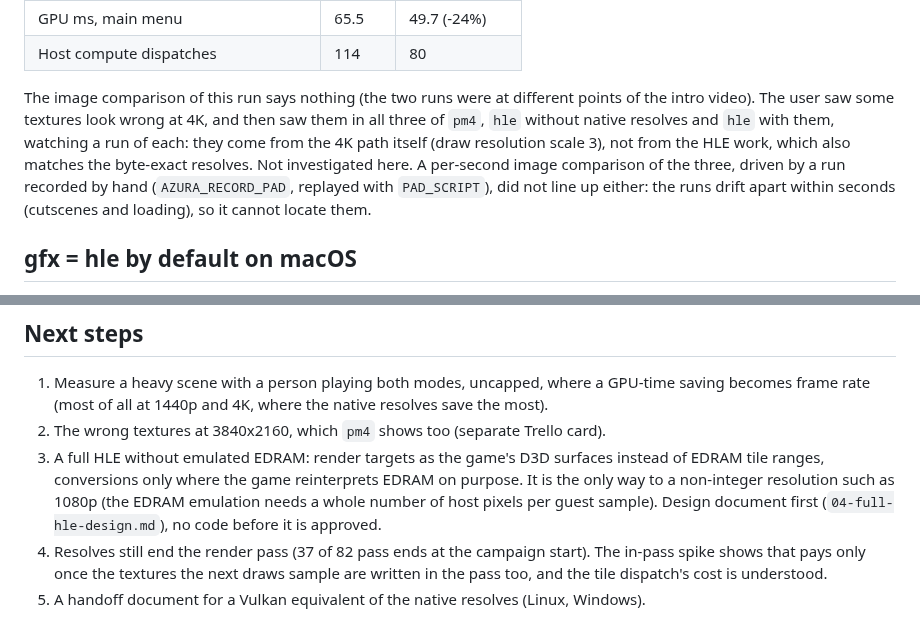
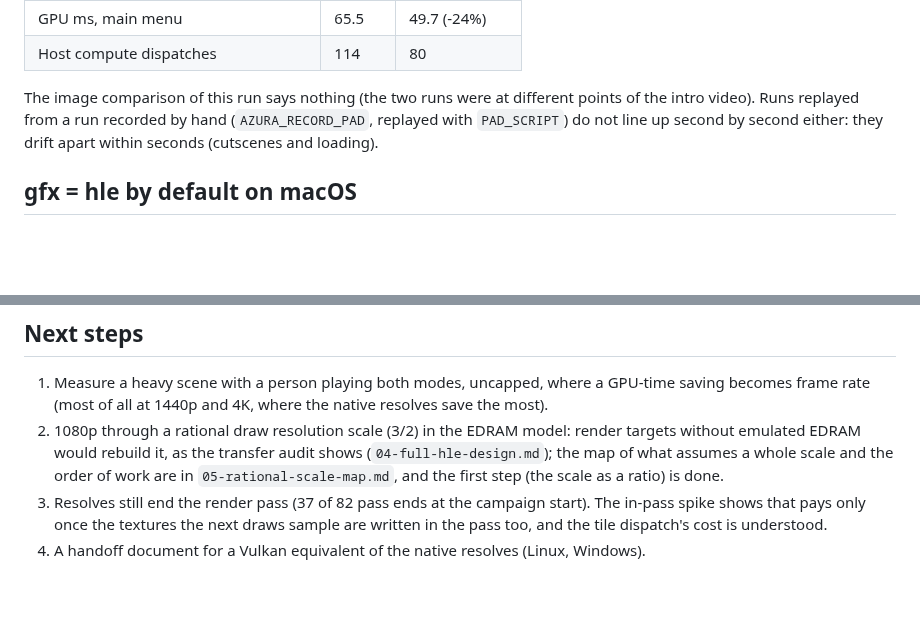
Before and after one commit to Carolux97/Azura, a Markdown page: docs/hle-graphics/03-results.md, 2 parts joined by grey strips. Drawn GitHub-style; blank space fills up the shorter version.

Commit message:
docs: drop the 4K texture issue from the HLE results
The streak of the belt lights at 4K is the game's own effect, as on the
Xbox 360, not a rendering bug. The next steps now point at the rational
scale plan for 1080p instead of render targets without EDRAM.

```diff
--- a/docs/hle-graphics/03-results.md
+++ b/docs/hle-graphics/03-results.md
@@ -576,12 +576,8 @@ start (35 resolve kinds, among them 26 depth sizes, D24FS8 and the 2_10_10_10_FL
 | Host compute dispatches | 114 | 80 |
 
 The image comparison of this run says nothing (the two runs were at different points of the intro
-video). The user saw some textures look wrong at 4K, and then saw them in all three of `pm4`,
-`hle` without native resolves and `hle` with them, watching a run of each: they come from the 4K
-path itself (draw resolution scale 3), not from the HLE work, which also matches the byte-exact
-resolves. Not investigated here. A per-second image comparison of the three, driven by a run
-recorded by hand (`AZURA_RECORD_PAD`, replayed with `PAD_SCRIPT`), did not line up either: the
-runs drift apart within seconds (cutscenes and loading), so it cannot locate them.
+video). Runs replayed from a run recorded by hand (`AZURA_RECORD_PAD`, replayed with `PAD_SCRIPT`)
+do not line up second by second either: they drift apart within seconds (cutscenes and loading).
 
 ## gfx = hle by default on macOS
 
@@ -612,13 +608,11 @@ title and the menu match `pm4` (0.9 and 1.9% median of pixels over 16, one run e
 
 1. Measure a heavy scene with a person playing both modes, uncapped, where a GPU-time saving
    becomes frame rate (most of all at 1440p and 4K, where the native resolves save the most).
-2. The wrong textures at 3840x2160, which `pm4` shows too (separate Trello card).
-3. A full HLE without emulated EDRAM: render targets as the game's D3D surfaces instead of EDRAM
-   tile ranges, conversions only where the game reinterprets EDRAM on purpose. It is the only way
-   to a non-integer resolution such as 1080p (the EDRAM emulation needs a whole number of host
-   pixels per guest sample). Design document first (`04-full-hle-design.md`), no code before it is
-   approved.
-4. Resolves still end the render pass (37 of 82 pass ends at the campaign start). The in-pass spike
+2. 1080p through a rational draw resolution scale (3/2) in the EDRAM model: render targets without
+   emulated EDRAM would rebuild it, as the transfer audit shows (`04-full-hle-design.md`); the map
+   of what assumes a whole scale and the order of work are in `05-rational-scale-map.md`, and the
+   first step (the scale as a ratio) is done.
+3. Resolves still end the render pass (37 of 82 pass ends at the campaign start). The in-pass spike
    shows that pays only once the textures the next draws sample are written in the pass too, and
    the tile dispatch's cost is understood.
-5. A handoff document for a Vulkan equivalent of the native resolves (Linux, Windows).
+4. A handoff document for a Vulkan equivalent of the native resolves (Linux, Windows).
```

________________________________________

Task requirements:
Your output must be one number: how many lines of the listing include "loading".

Answer area:
2